On 6 November 2017 the first Thameslink Programme units entered service on the Great Northern route. 700128 worked the 0656 Peterborough-London King’s Cross and 1812 return, while 700125 worked the 0733 Peterborough-London King’s Cross and 1742 return. Eventually 75% of the GN fleet will be Class 700 units.
East-West (Varsity) line
The Varsity Line connected Cambridge with Oxford via Sandy and Bedford ("Varsity" being slang for "University", those termini being major university towns). It was closed in 1968 but there are now plans to restore this route, but via the Cambridge Line and the East Coast Main Line, diverting westwards at Stevenage.
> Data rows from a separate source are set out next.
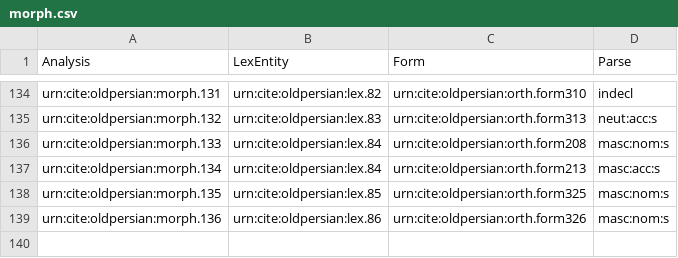
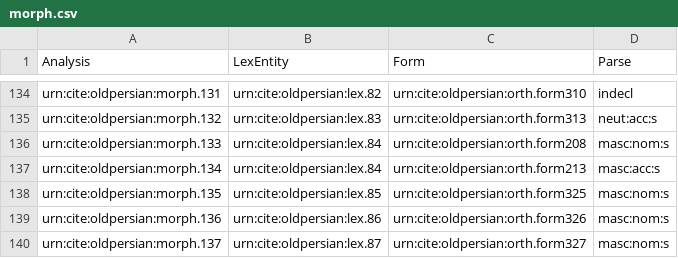
Before and after one commit to neelsmith/op, a CSV file: collections/morph.csv, drawn as a sheet; only a part is shown, gaps mark what is left out.

Commit message:
Update morph.csv

```diff
--- a/collections/morph.csv
+++ b/collections/morph.csv
@@ -139 +139,2 @@ urn:cite:oldpersian:morph.135,urn:cite:oldpersian:lex.85,urn:cite:oldpersian:ort
 urn:cite:oldpersian:morph.136,urn:cite:oldpersian:lex.86,urn:cite:oldpersian:orth.form326,masc:nom:s
+urn:cite:oldpersian:morph.137,urn:cite:oldpersian:lex.87,urn:cite:oldpersian:orth.form327,masc:nom:s
```
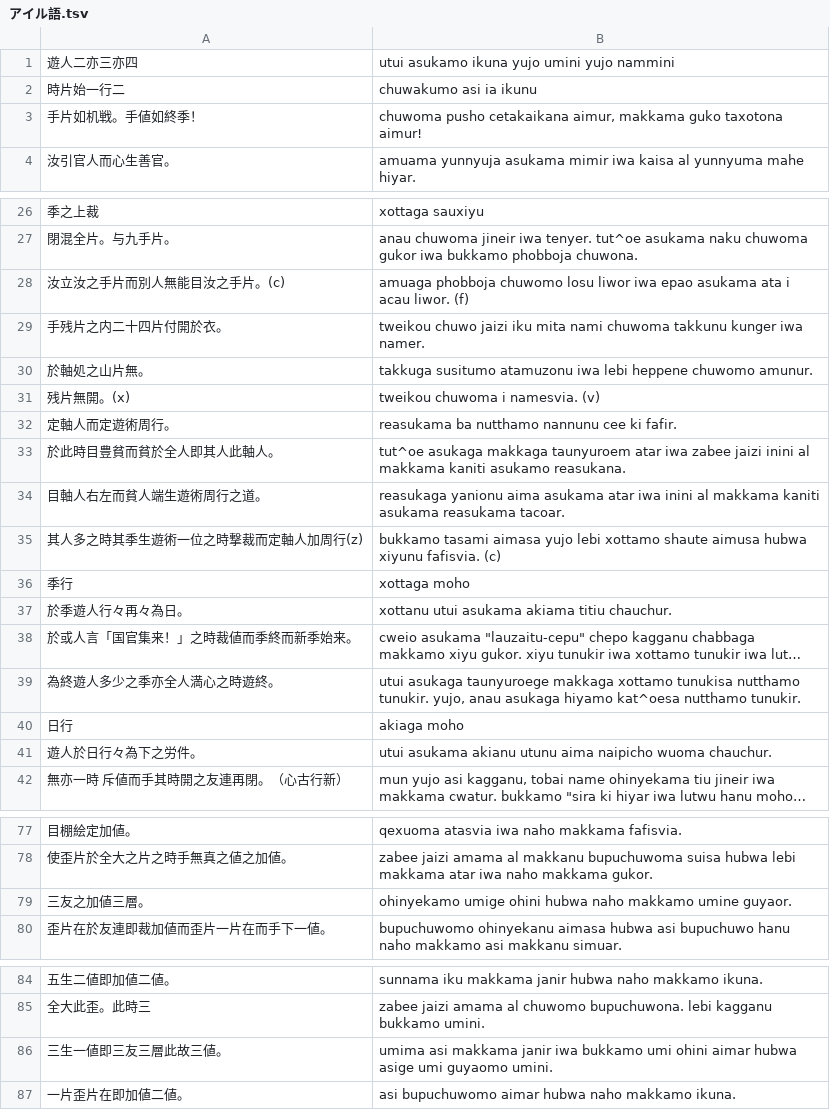
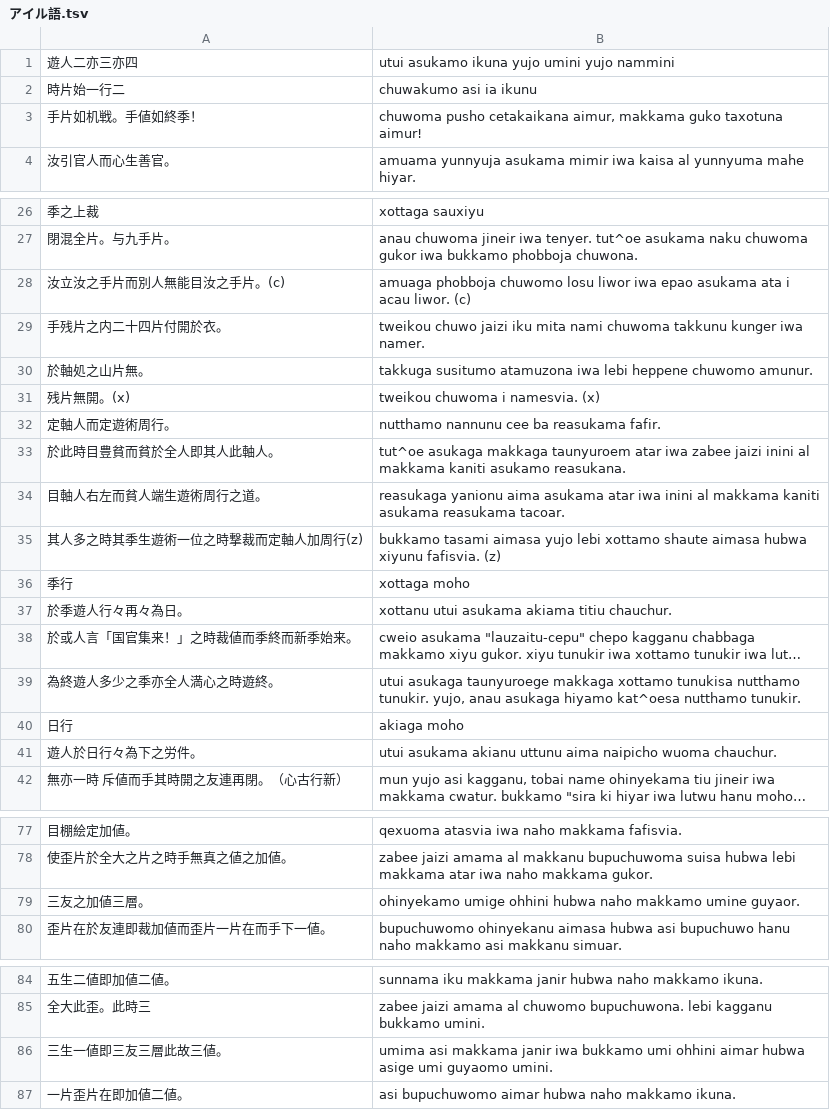
Before and after one commit to yasusho/lanerme_traditional_games, a TSV file: lauzait_cep/アイル語.tsv, drawn as a sheet; only a part is shown, gaps mark what is left out; long unchanged cells end in …; the diff covers the shown part only; the diff names each change by its address in the sheet, - before the commit and + after, or states it on an @@ line.

Commit message:
36行目まで皿

```diff
--- a/lauzait_cep/アイル語.tsv
+++ b/lauzait_cep/アイル語.tsv
-B3: …makkama guko taxotona aimur!
+B3: …makkama guko taxotuna aimur!
-B28: …acau liwor. (f)
+B28: …acau liwor. (c)
-B30: takkuga susitumo atamuzonu iwa lebi…
+B30: takkuga susitumo atamuzona iwa lebi…
-B31: tweikou chuwoma i namesvia. (v)
+B31: tweikou chuwoma i namesvia. (x)
-B32: reasukama ba nutthamo nannunu cee ki fafir.
+B32: nutthamo nannunu cee ba reasukama fafir.
-B35: …xottamo shaute aimusa hubwa xiyunu fafisvia. (c)
+B35: …xottamo shaute aimasa hubwa xiyunu fafisvia. (z)
-B41: …asukama akianu utunu aima naipicho…
+B41: …asukama akianu uttunu aima naipicho…
-B79: ohinyekamo umige ohini hubwa naho…
+B79: ohinyekamo umige ohhini hubwa naho…
-B86: …bukkamo umi ohini aimar hubwa…
+B86: …bukkamo umi ohhini aimar hubwa…
```
Also changed, not shown: 1 edited cell elsewhere in this file.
|Class||Image||Type||Top speed||Cars||Number||Routes operated||Built|
|365 Networker Express||EMU||100||161||4||21||Semi-fast services between London King's Cross and Peterborough / Ely||1994–5|
|387/1 Electrostar||110||177||4||29||Express services between London King's Cross and Peterborough / Ely / King's Lynn||2014–5|
|717 Desiro City||85||137||6||25||Northern City Line: Services between London Moorgate and Welwyn Garden City / Hertford North / Watton-at-Stone||2018–9|
|Class||Image||Type||Top speed||Cars||Number||Routes operated||Built||Withdrawn||Notes|
|313||EMU||75||120||3||44||Northern City Line: Services between London Moorgate and Welwyn Garden City / Hertford North / Watton-at-Stone||1976–7||2019||Scrapped and replaced with Class 717|
- Department for Transport. "New rail franchising deal set to transform passenger services across London and south east". Retrieved 28 May 2014.
- Bradshaw's July 1922 Railway Guide. Manchester: Henry Blacklock & Company. 1922.
- British Railways Board. "Your New Electric Railway: The Great Northern Suburban Electrification" (PDF). Retrieved 15 April 2010.
- "Major rail closures ruled out". Home News. The Times (61815). London. 26 April 1984. p. 4.
- "Cambridge Capacity Study". First Capital Connect. Archived from the original on 2 April 2010. Retrieved 14 March 2010.
- "APPENDIX 2: Issues in defining and measuring railway capacity" (PDF). Office of Rail Regulation. 13 February 2006. p. 2. Retrieved 28 February 2014.
- Network Rail. "Hitchin Flyover". Retrieved 28 February 2014.
- Network Rail. "The Network Rail Hitchin (Cambridge Junction) Order" (PDF). Archived from the original (PDF) on 7 June 2011. Retrieved 15 April 2010.
- Table 25 National Rail timetable, May 2020
- Table 24 National Rail timetable, May 2020
- "GTR (Govia Thameslink Railway) Presentation" (PDF). Govia. Retrieved 10 July 2014.
- First Capital Connect. "2016 (Thameslink & Great Northern routes)". Archived from the original on 2 April 2010. Retrieved 15 April 2010.
- Network Rail (December 2006). London North Eastern Sectional Appendix. Module LNE. p. 12 LOR LN101 Seq002. NR30018/02.
- "Class 700s make Great Northern debut". railmagazine.com. Retrieved 20 November 2017.
- "New Govia Thameslink Railway trains to be Class 717s". RAIL magazine. RAIL magazine. Retrieved 9 June 2016.
- Perren, Brian (30 November – 13 December 1989). "Great Northern reliability". RAIL. No. 110. EMAP National Publications. pp. 24–27. ISSN 0953-4563. OCLC 49953699.